I research destruction, archival imperfection, material volatility, resistance and ambiguity in digital and visual cultures, identity and media. I completed my PhD with the London Graduate School at Kingston University, London in 2014, and my other qualifications at the University of Melbourne.

My first book, The Intoxication of Destruction in Theory, Culture and Media: A Philosophy of Expenditure After Georges Bataille was published in 2022 by Amsterdam University Press, and is available here. In it, I take destruction as the founding operation of culture and trace it through philosophy, the media of September 11 and disaster films, end-of-the-world narratives, execution and eroticism, before addressing the effects of the displacement of linear destruction on the culture and media produced in digital systems. In other words, it’s got sex, death, explosions… and computers. And an unexpected amount of Walter Benjamin for some reason. And a joke that will only be funny to people who are intimately familiar with Australian slang and Georges Bataille. I hope both of those people enjoy it. 

My current research investigates how colonial logics continue to inform everyday digital cultures and practices, and the rigid boundaries of social and individual identity these produce. I seek to uncover the implications these practices have, as well as the cracks where resistance is possible, to encounter contradiction, disruption and the liminal.

In October 2022, Dr. Eloise Faichney and I launched a new project examining the re-emergence of queer spaces in post-lockdown Melbourne.
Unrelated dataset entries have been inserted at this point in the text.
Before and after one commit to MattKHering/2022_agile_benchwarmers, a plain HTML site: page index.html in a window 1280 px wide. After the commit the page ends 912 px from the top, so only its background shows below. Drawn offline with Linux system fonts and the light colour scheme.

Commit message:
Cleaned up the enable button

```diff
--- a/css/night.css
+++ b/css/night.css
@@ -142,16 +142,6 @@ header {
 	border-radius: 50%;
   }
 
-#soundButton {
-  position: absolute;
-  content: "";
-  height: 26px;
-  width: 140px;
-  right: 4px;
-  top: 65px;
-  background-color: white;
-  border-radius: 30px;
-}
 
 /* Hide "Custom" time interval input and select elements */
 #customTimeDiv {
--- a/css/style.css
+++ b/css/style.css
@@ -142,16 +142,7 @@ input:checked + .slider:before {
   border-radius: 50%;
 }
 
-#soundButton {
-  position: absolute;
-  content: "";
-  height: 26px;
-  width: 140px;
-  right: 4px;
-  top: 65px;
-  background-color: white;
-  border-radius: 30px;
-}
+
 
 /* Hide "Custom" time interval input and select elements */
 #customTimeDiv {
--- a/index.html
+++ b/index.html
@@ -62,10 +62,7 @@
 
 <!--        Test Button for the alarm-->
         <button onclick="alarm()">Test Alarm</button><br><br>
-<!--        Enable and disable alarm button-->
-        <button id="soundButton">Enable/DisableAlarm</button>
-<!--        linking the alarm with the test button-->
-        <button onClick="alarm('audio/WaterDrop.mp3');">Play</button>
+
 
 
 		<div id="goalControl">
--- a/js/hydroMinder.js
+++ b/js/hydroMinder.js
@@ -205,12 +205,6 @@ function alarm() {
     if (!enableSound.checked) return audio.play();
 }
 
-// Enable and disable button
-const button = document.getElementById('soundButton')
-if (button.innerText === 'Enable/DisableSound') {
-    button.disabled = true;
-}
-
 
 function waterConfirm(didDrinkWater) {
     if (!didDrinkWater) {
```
We’re considering how those spaces have changed, moved and evolved, as well as the dynamics between physical and digital queer communities.